- Data extracts:
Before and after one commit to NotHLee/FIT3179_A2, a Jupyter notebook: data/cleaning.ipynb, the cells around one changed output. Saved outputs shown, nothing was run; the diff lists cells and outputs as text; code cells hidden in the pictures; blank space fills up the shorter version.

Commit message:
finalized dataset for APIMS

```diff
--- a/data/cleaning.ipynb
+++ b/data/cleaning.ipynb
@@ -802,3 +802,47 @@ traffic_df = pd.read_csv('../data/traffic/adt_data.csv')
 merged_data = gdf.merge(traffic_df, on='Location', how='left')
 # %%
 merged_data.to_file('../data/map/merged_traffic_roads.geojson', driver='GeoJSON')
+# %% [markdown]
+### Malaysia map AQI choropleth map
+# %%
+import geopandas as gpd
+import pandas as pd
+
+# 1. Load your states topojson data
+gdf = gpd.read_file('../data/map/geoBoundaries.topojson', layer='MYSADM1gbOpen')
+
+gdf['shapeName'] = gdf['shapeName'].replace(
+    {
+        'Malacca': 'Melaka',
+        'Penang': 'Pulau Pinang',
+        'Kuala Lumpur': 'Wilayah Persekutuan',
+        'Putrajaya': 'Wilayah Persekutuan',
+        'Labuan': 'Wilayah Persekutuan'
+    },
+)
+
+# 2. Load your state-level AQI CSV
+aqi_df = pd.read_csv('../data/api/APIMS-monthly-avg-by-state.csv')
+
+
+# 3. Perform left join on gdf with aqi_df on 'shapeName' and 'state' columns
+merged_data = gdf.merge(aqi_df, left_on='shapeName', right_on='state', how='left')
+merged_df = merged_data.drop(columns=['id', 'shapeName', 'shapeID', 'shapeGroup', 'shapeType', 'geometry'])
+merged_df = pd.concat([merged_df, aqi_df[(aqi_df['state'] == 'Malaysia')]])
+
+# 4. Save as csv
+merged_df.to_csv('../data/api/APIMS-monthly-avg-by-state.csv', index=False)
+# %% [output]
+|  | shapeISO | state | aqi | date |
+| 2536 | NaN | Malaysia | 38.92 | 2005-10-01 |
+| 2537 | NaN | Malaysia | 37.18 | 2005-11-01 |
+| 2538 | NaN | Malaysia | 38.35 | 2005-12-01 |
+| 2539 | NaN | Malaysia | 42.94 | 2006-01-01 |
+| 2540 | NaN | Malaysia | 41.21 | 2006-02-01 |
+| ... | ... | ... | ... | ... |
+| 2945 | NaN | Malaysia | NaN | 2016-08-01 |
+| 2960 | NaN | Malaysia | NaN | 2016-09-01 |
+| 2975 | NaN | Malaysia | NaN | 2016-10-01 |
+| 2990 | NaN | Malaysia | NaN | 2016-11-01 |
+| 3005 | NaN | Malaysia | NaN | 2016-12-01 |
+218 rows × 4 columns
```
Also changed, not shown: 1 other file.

- Work item: Repeat all the entries above without altering anything.

- Answer for the task:
Before and after one commit to NotHLee/FIT3179_A2, a Jupyter notebook: data/cleaning.ipynb, the cells around one changed output. Saved outputs shown, nothing was run; the diff lists cells and outputs as text; code cells hidden in the pictures; blank space fills up the shorter version.

Commit message:
finalized dataset for APIMS

```diff
--- a/data/cleaning.ipynb
+++ b/data/cleaning.ipynb
@@ -802,3 +802,47 @@ traffic_df = pd.read_csv('../data/traffic/adt_data.csv')
 merged_data = gdf.merge(traffic_df, on='Location', how='left')
 # %%
 merged_data.to_file('../data/map/merged_traffic_roads.geojson', driver='GeoJSON')
+# %% [markdown]
+### Malaysia map AQI choropleth map
+# %%
+import geopandas as gpd
+import pandas as pd
+
+# 1. Load your states topojson data
+gdf = gpd.read_file('../data/map/geoBoundaries.topojson', layer='MYSADM1gbOpen')
+
+gdf['shapeName'] = gdf['shapeName'].replace(
+    {
+        'Malacca': 'Melaka',
+        'Penang': 'Pulau Pinang',
+        'Kuala Lumpur': 'Wilayah Persekutuan',
+        'Putrajaya': 'Wilayah Persekutuan',
+        'Labuan': 'Wilayah Persekutuan'
+    },
+)
+
+# 2. Load your state-level AQI CSV
+aqi_df = pd.read_csv('../data/api/APIMS-monthly-avg-by-state.csv')
+
+
+# 3. Perform left join on gdf with aqi_df on 'shapeName' and 'state' columns
+merged_data = gdf.merge(aqi_df, left_on='shapeName', right_on='state', how='left')
+merged_df = merged_data.drop(columns=['id', 'shapeName', 'shapeID', 'shapeGroup', 'shapeType', 'geometry'])
+merged_df = pd.concat([merged_df, aqi_df[(aqi_df['state'] == 'Malaysia')]])
+
+# 4. Save as csv
+merged_df.to_csv('../data/api/APIMS-monthly-avg-by-state.csv', index=False)
+# %% [output]
+|  | shapeISO | state | aqi | date |
+| 2536 | NaN | Malaysia | 38.92 | 2005-10-01 |
+| 2537 | NaN | Malaysia | 37.18 | 2005-11-01 |
+| 2538 | NaN | Malaysia | 38.35 | 2005-12-01 |
+| 2539 | NaN | Malaysia | 42.94 | 2006-01-01 |
+| 2540 | NaN | Malaysia | 41.21 | 2006-02-01 |
+| ... | ... | ... | ... | ... |
+| 2945 | NaN | Malaysia | NaN | 2016-08-01 |
+| 2960 | NaN | Malaysia | NaN | 2016-09-01 |
+| 2975 | NaN | Malaysia | NaN | 2016-10-01 |
+| 2990 | NaN | Malaysia | NaN | 2016-11-01 |
+| 3005 | NaN | Malaysia | NaN | 2016-12-01 |
+218 rows × 4 columns
```
Also changed, not shown: 1 other file.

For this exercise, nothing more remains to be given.